[DATA FOR THIS EXERCISE]:
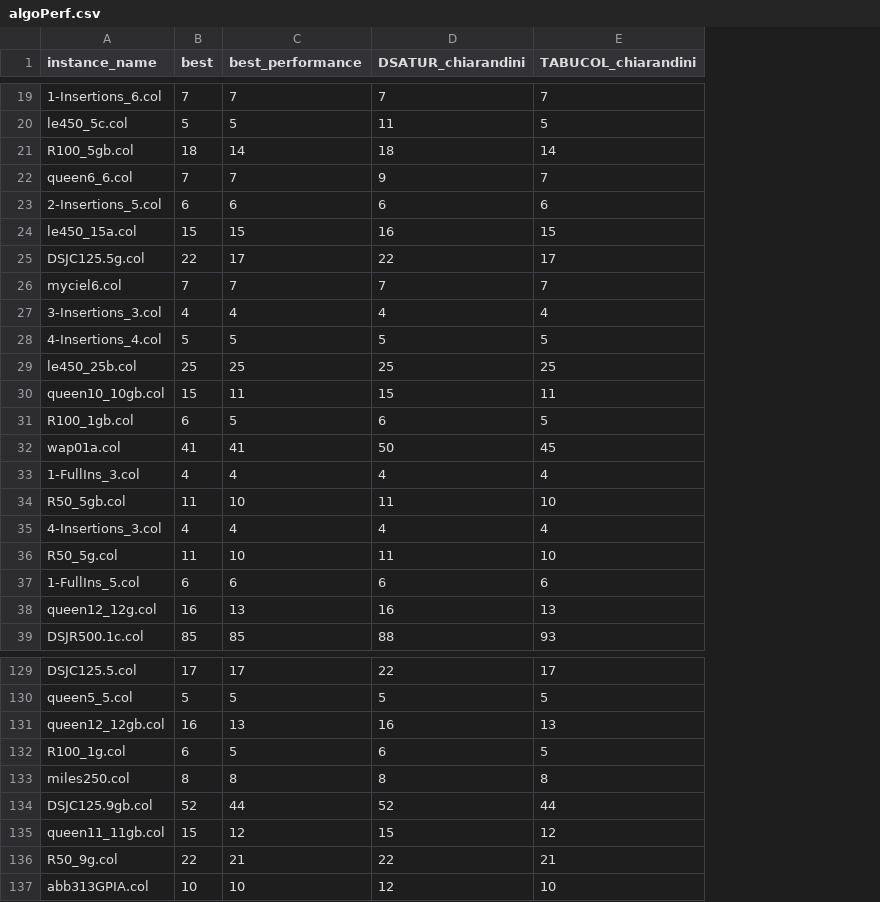
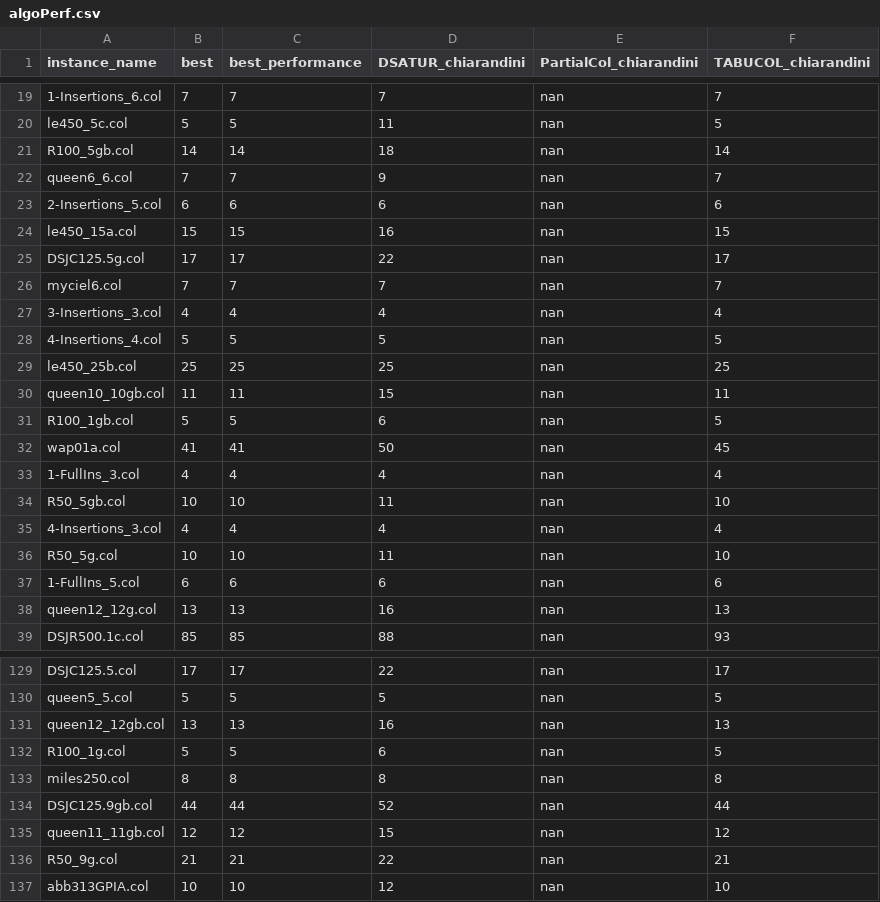
Before and after one commit to GraphVertexColoring/coloring, a CSV file: Resources/algoPerf.csv, drawn as a sheet; only a part is shown, gaps mark what is left out; the diff covers the shown part only; the diff names each change by its address in the sheet, - before the commit and + after, or states it on an @@ line.

```diff
--- a/Resources/algoPerf.csv
+++ b/Resources/algoPerf.csv
+column E (PartialCol_chiarandini), rows 19-39: all nan; rows 129-137: all nan
-B21 (best): 18
+B21 (best): 14
-B25 (best): 22
+B25 (best): 17
-B30 (best): 15
+B30 (best): 11
-B31 (best): 6
+B31 (best): 5
-B34 (best): 11
+B34 (best): 10
-B36 (best): 11
+B36 (best): 10
-B38 (best): 16
+B38 (best): 13
-B131 (best): 16
+B131 (best): 13
-B132 (best): 6
+B132 (best): 5
-B134 (best): 52
+B134 (best): 44
-B135 (best): 15
+B135 (best): 12
-B136 (best): 22
+B136 (best): 21
```
Also changed, not shown: 27 edited cells elsewhere in this file, Resources/algoPerfMult.csv.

[TASK STATEMENT]:
Each entry above is to be written out exactly. The pictures stay out.

[OUTPUT OF THE EXERCISE]:
Before and after one commit to GraphVertexColoring/coloring, a CSV file: Resources/algoPerf.csv, drawn as a sheet; only a part is shown, gaps mark what is left out; the diff covers the shown part only; the diff names each change by its address in the sheet, - before the commit and + after, or states it on an @@ line.

```diff
--- a/Resources/algoPerf.csv
+++ b/Resources/algoPerf.csv
+column E (PartialCol_chiarandini), rows 19-39: all nan; rows 129-137: all nan
-B21 (best): 18
+B21 (best): 14
-B25 (best): 22
+B25 (best): 17
-B30 (best): 15
+B30 (best): 11
-B31 (best): 6
+B31 (best): 5
-B34 (best): 11
+B34 (best): 10
-B36 (best): 11
+B36 (best): 10
-B38 (best): 16
+B38 (best): 13
-B131 (best): 16
+B131 (best): 13
-B132 (best): 6
+B132 (best): 5
-B134 (best): 52
+B134 (best): 44
-B135 (best): 15
+B135 (best): 12
-B136 (best): 22
+B136 (best): 21
```
Also changed, not shown: 27 edited cells elsewhere in this file, Resources/algoPerfMult.csv.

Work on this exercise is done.